My 16-year old niece whines about doing math homework, which from her perspective, seems totally useless in life. I am sympathetic to the genuine agony felt by teenagers droning toward their hormonal destiny. When anything forces their attention away from their sole purpose in life–dating–it couldn’t feel worse.
For most teenagers, math, especially advanced math, is nowhere near as exciting as next Saturday night. But what if math could lead to the ultimate date? Many successful scientists figured out this equation long ago: math homework = exotic travel.
Take cosmologists for instance. They use advanced mathematics to theorize about the origins and composition of the universe. A cosmologist’s calendar reads like an issue of National Geographic: working group gathering in Prague, symposia in the Seychelles, annual meeting in Marseille. It seems that sipping umbrella drinks in some of the world’s most exotic destinations encourages the inner genius to grasp mind-boggling mysteries.
Other scientists are onto the formula, too. Astronomers routinely visit exotic locales—Hawaii, Spain, Chile, and South Africa—to observe the sky with large telescopes. They use advanced math to discover and explore celestial objects. Dozens of passport stamps happen to come with the job.
Wildlife biologists count for a living. They count individuals, populations, habitat—anything that will help them determine the health of a species and its environment. Sadly, global climate change and human land development will only increase the demand for these scientists. The process of documenting requires field trips and not just to the local zoo. “Field” means anywhere in the world with interesting creatures, which is pretty much everywhere. For these scientists, the ultimate Saturday night date could be with endangered species in the Amazon rainforest.
So the next time my niece whines about math homework, I am not going to repeat the party line that math is important for her future.
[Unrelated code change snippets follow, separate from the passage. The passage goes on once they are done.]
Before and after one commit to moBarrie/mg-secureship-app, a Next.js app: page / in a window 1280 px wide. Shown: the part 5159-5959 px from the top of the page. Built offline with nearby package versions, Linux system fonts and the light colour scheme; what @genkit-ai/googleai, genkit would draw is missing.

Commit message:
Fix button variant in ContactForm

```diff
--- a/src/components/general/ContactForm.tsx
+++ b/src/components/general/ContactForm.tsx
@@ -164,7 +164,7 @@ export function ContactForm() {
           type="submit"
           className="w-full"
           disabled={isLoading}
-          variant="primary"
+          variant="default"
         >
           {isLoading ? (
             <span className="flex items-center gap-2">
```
Instead, I am going to ask here where in the world she would like to go on an ultimate date and let math lead her there.